#### [RAW DATA]

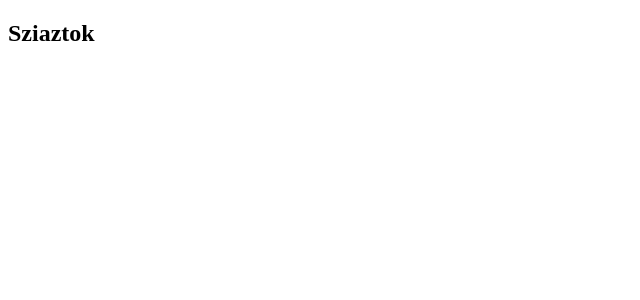
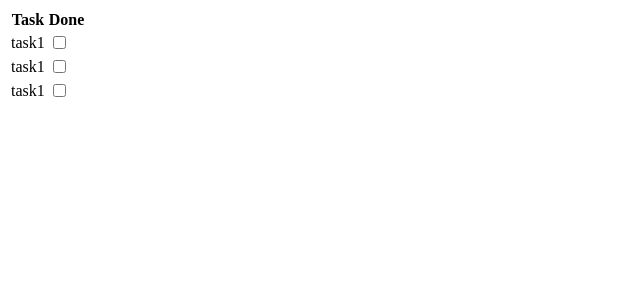
Before and after one commit to ZsoltEmber/diligent-react-ts2, a React (Vite) app: page / in a window 1280 px wide. Shown: the top 300 px of the page, without its empty margins (0-640 px from the left). Built offline with nearby package versions, Linux system fonts and the light colour scheme.

Commit message:
implement basic todo table with dummy data

```diff
--- a/src/App.tsx
+++ b/src/App.tsx
@@ -1,7 +1,15 @@
+import TodoTable, { Todo } from "./TodoTable"
 
 
+//TODO: delete dummy data
+const todos: Todo[]= [
+    {task: "task1", isDone: true},
+    {task: "task1", isDone: false},
+    {task: "task1", isDone: false},
+]
+
 const App = () => {
-    return <h2>Sziaztok</h2>
+    return <TodoTable todos={todos}/>
 }
 
 export default App
--- /dev/null
+++ b/src/TodoTable.tsx
@@ -0,0 +1,34 @@
+
+export interface Todo {
+    task: string;
+    isDone: boolean
+}
+
+
+interface TodoTableProps {
+    todos: Todo[];
+}
+
+const TodoTable: React.FC<TodoTableProps> = ({todos}) => {
+
+    return <table>
+        <thead>
+            <tr>
+                <th>Task</th>
+                <th>Done</th>
+            </tr>
+
+        </thead>
+        <tbody>
+            {todos.map((todo)=> {return(
+                <tr key={todo.task}>
+                    <td>{todo.task}</td>
+                    <td> <input type={"checkbox"}></input> </td>
+                </tr>
+            )})}
+        </tbody>
+    </table>
+}
+
+
+export default TodoTable
```
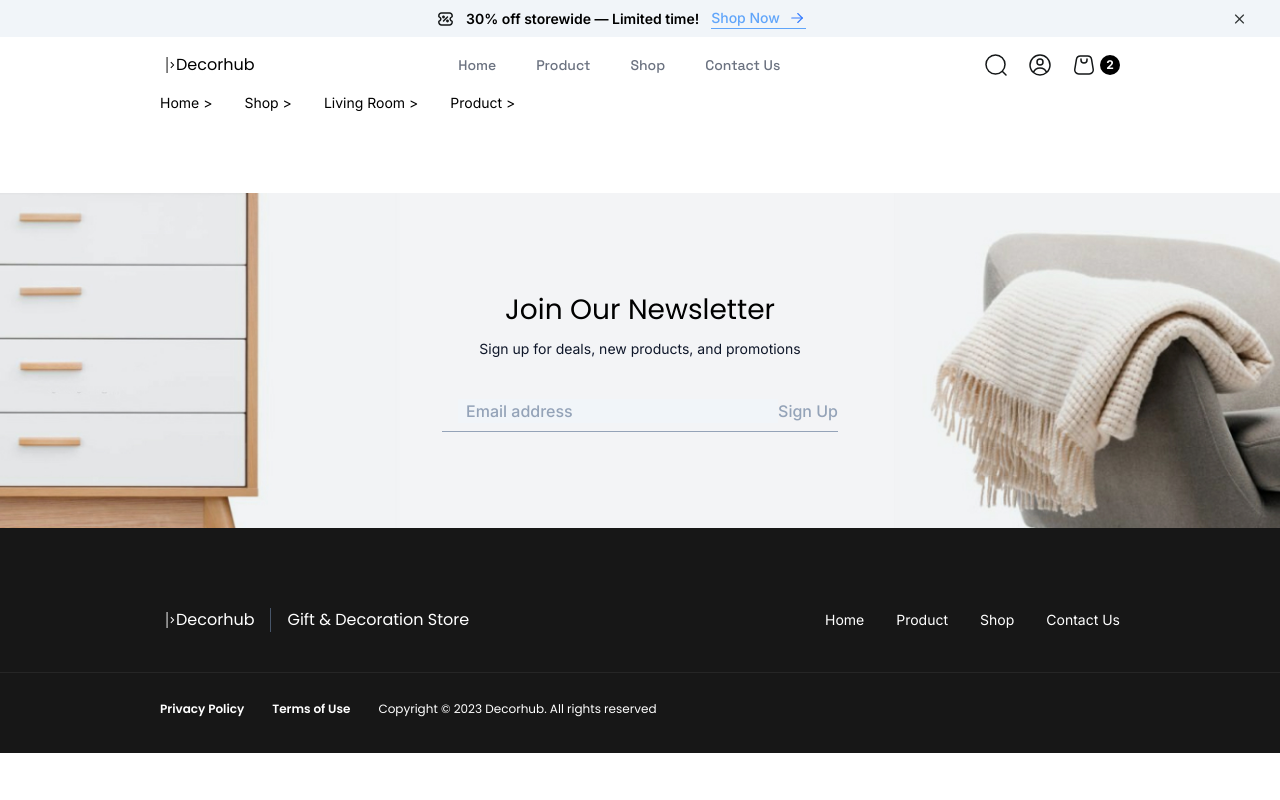
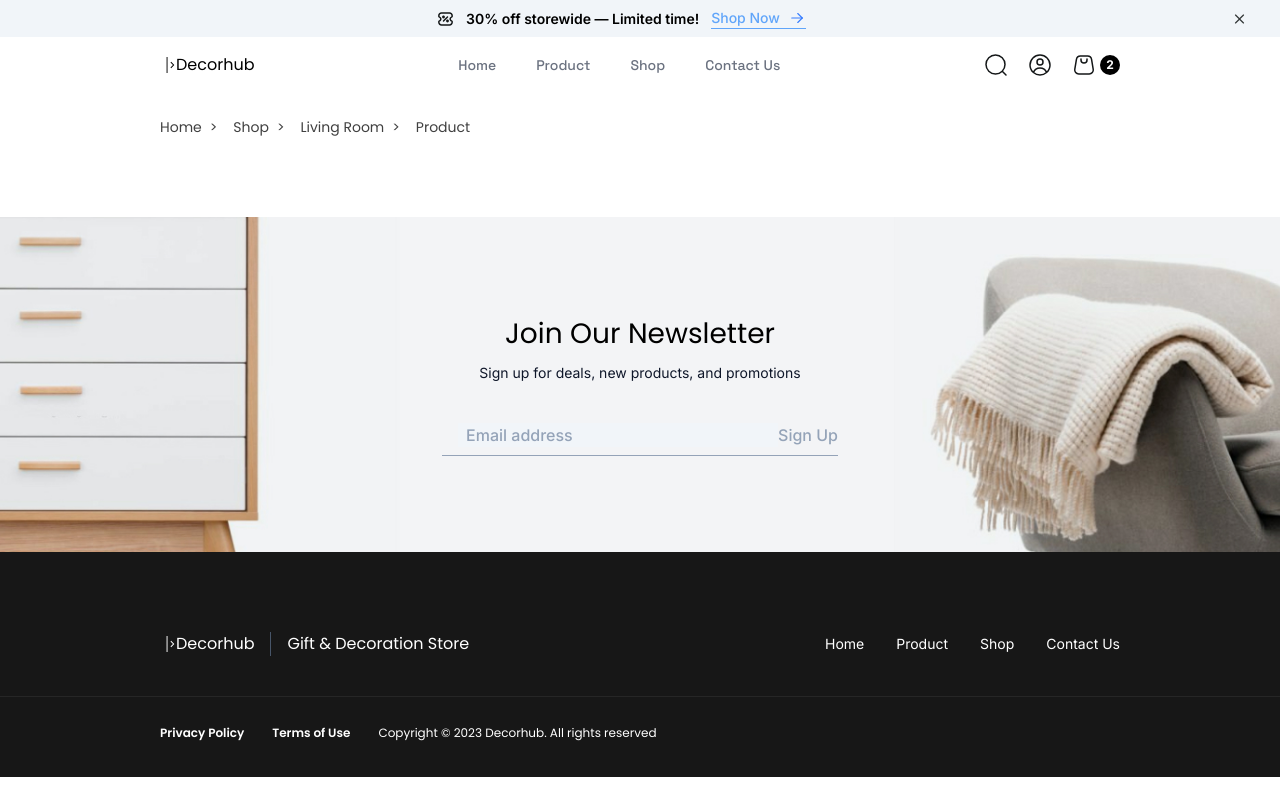
Before and after one commit to YourmixJNR/decorhub, a React (Create React App) app: page /productpage in a window 1280 px wide. Built offline with nearby package versions, Linux system fonts and the light colour scheme; some icons are missing; the HTML template or start-up script is replaced by a standard one.

Commit message:
ProductBreadcrumb solved

```diff
--- a/src/components/Homepage01/ProductCarousel/ProductCarousel.jsx
+++ b/src/components/Homepage01/ProductCarousel/ProductCarousel.jsx
@@ -54,7 +54,7 @@ const ProductCarousel = () => {
                     </button>
                   </div>
                 </div>
-                <Link to="/" className="flex flex-col">
+                <Link to="/productpage" className="flex flex-col">
                   <p>{product.star}</p>
                   <h3 className="font-inter text-base font-semibold">
                     {product.name}
--- a/src/components/ProductPage/ProductBreadcrumb.jsx
+++ b/src/components/ProductPage/ProductBreadcrumb.jsx
@@ -3,22 +3,23 @@ import { Link } from "react-router-dom";
 
 const ProductBreadcrumb = () => {
   const links = [
-    { name: "Home", icon: ">", path: "/" },
-    { name: "Shop", icon: ">", path: "/" },
-    { name: "Living Room", icon: ">", path: "/" },
-    { name: "Product", icon: ">", path: "/" },
+    { name: "Home", icon: ">", path: "#" },
+    { name: "Shop", icon: ">", path: "#" },
+    { name: "Living Room", icon: ">", path: "#" },
+    { name: "Product", icon: "", path: "/" },
   ];
   return (
-    <div className="px-8 xl:px-40">
-        <div className="flex flex-col md:flex-row gap-8 items-center">
+    <div className="pt-6 px-8 xl:px-40">
+      <div className="flex gap-4 items-center">
         {links.map(({ name, icon, path }, index) => {
           return (
             <Link
               key={index}
               to={path}
-                className="font-inter text-sm font-normal text-black"
+              className="flex gap-2 font-inter text-xs font-normal sm:text-sm sm:font-medium text-neutral-700"
             >
-                {name} {icon}
+              <span>{name}</span>
+              <span>{icon}</span>
             </Link>
           );
         })}
--- a/src/pages/ProductPage.jsx
+++ b/src/pages/ProductPage.jsx
@@ -5,10 +5,12 @@ import Newsletter from "../components/newsletter/Newsletter";
 
 const ProductPage = () => {
   return (
-    <Layout>
-      <ProductBreadcrumb />
-      <Newsletter />
-    </Layout>
+    <>
+      <Layout>
+        <ProductBreadcrumb />
+        <Newsletter />
+      </Layout>
+    </>
   );
 };
 
```
Lines whose indentation alone changed are shown as unchanged.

#### [WHAT THE TASK ASKS]
In your copy of the material, every word must match and no image should appear.

#### [WRITTEN RESPONSE]
Before and after one commit to ZsoltEmber/diligent-react-ts2, a React (Vite) app: page / in a window 1280 px wide. Shown: the top 300 px of the page, without its empty margins (0-640 px from the left). Built offline with nearby package versions, Linux system fonts and the light colour scheme.

Commit message:
implement basic todo table with dummy data

```diff
--- a/src/App.tsx
+++ b/src/App.tsx
@@ -1,7 +1,15 @@
+import TodoTable, { Todo } from "./TodoTable"
 
 
+//TODO: delete dummy data
+const todos: Todo[]= [
+    {task: "task1", isDone: true},
+    {task: "task1", isDone: false},
+    {task: "task1", isDone: false},
+]
+
 const App = () => {
-    return <h2>Sziaztok</h2>
+    return <TodoTable todos={todos}/>
 }
 
 export default App
--- /dev/null
+++ b/src/TodoTable.tsx
@@ -0,0 +1,34 @@
+
+export interface Todo {
+    task: string;
+    isDone: boolean
+}
+
+
+interface TodoTableProps {
+    todos: Todo[];
+}
+
+const TodoTable: React.FC<TodoTableProps> = ({todos}) => {
+
+    return <table>
+        <thead>
+            <tr>
+                <th>Task</th>
+                <th>Done</th>
+            </tr>
+
+        </thead>
+        <tbody>
+            {todos.map((todo)=> {return(
+                <tr key={todo.task}>
+                    <td>{todo.task}</td>
+                    <td> <input type={"checkbox"}></input> </td>
+                </tr>
+            )})}
+        </tbody>
+    </table>
+}
+
+
+export default TodoTable
```
Before and after one commit to YourmixJNR/decorhub, a React (Create React App) app: page /productpage in a window 1280 px wide. Built offline with nearby package versions, Linux system fonts and the light colour scheme; some icons are missing; the HTML template or start-up script is replaced by a standard one.

Commit message:
ProductBreadcrumb solved

```diff
--- a/src/components/Homepage01/ProductCarousel/ProductCarousel.jsx
+++ b/src/components/Homepage01/ProductCarousel/ProductCarousel.jsx
@@ -54,7 +54,7 @@ const ProductCarousel = () => {
                     </button>
                   </div>
                 </div>
-                <Link to="/" className="flex flex-col">
+                <Link to="/productpage" className="flex flex-col">
                   <p>{product.star}</p>
                   <h3 className="font-inter text-base font-semibold">
                     {product.name}
--- a/src/components/ProductPage/ProductBreadcrumb.jsx
+++ b/src/components/ProductPage/ProductBreadcrumb.jsx
@@ -3,22 +3,23 @@ import { Link } from "react-router-dom";
 
 const ProductBreadcrumb = () => {
   const links = [
-    { name: "Home", icon: ">", path: "/" },
-    { name: "Shop", icon: ">", path: "/" },
-    { name: "Living Room", icon: ">", path: "/" },
-    { name: "Product", icon: ">", path: "/" },
+    { name: "Home", icon: ">", path: "#" },
+    { name: "Shop", icon: ">", path: "#" },
+    { name: "Living Room", icon: ">", path: "#" },
+    { name: "Product", icon: "", path: "/" },
   ];
   return (
-    <div className="px-8 xl:px-40">
-        <div className="flex flex-col md:flex-row gap-8 items-center">
+    <div className="pt-6 px-8 xl:px-40">
+      <div className="flex gap-4 items-center">
         {links.map(({ name, icon, path }, index) => {
           return (
             <Link
               key={index}
               to={path}
-                className="font-inter text-sm font-normal text-black"
+              className="flex gap-2 font-inter text-xs font-normal sm:text-sm sm:font-medium text-neutral-700"
             >
-                {name} {icon}
+              <span>{name}</span>
+              <span>{icon}</span>
             </Link>
           );
         })}
--- a/src/pages/ProductPage.jsx
+++ b/src/pages/ProductPage.jsx
@@ -5,10 +5,12 @@ import Newsletter from "../components/newsletter/Newsletter";
 
 const ProductPage = () => {
   return (
-    <Layout>
-      <ProductBreadcrumb />
-      <Newsletter />
-    </Layout>
+    <>
+      <Layout>
+        <ProductBreadcrumb />
+        <Newsletter />
+      </Layout>
+    </>
   );
 };
 
```
Lines whose indentation alone changed are shown as unchanged.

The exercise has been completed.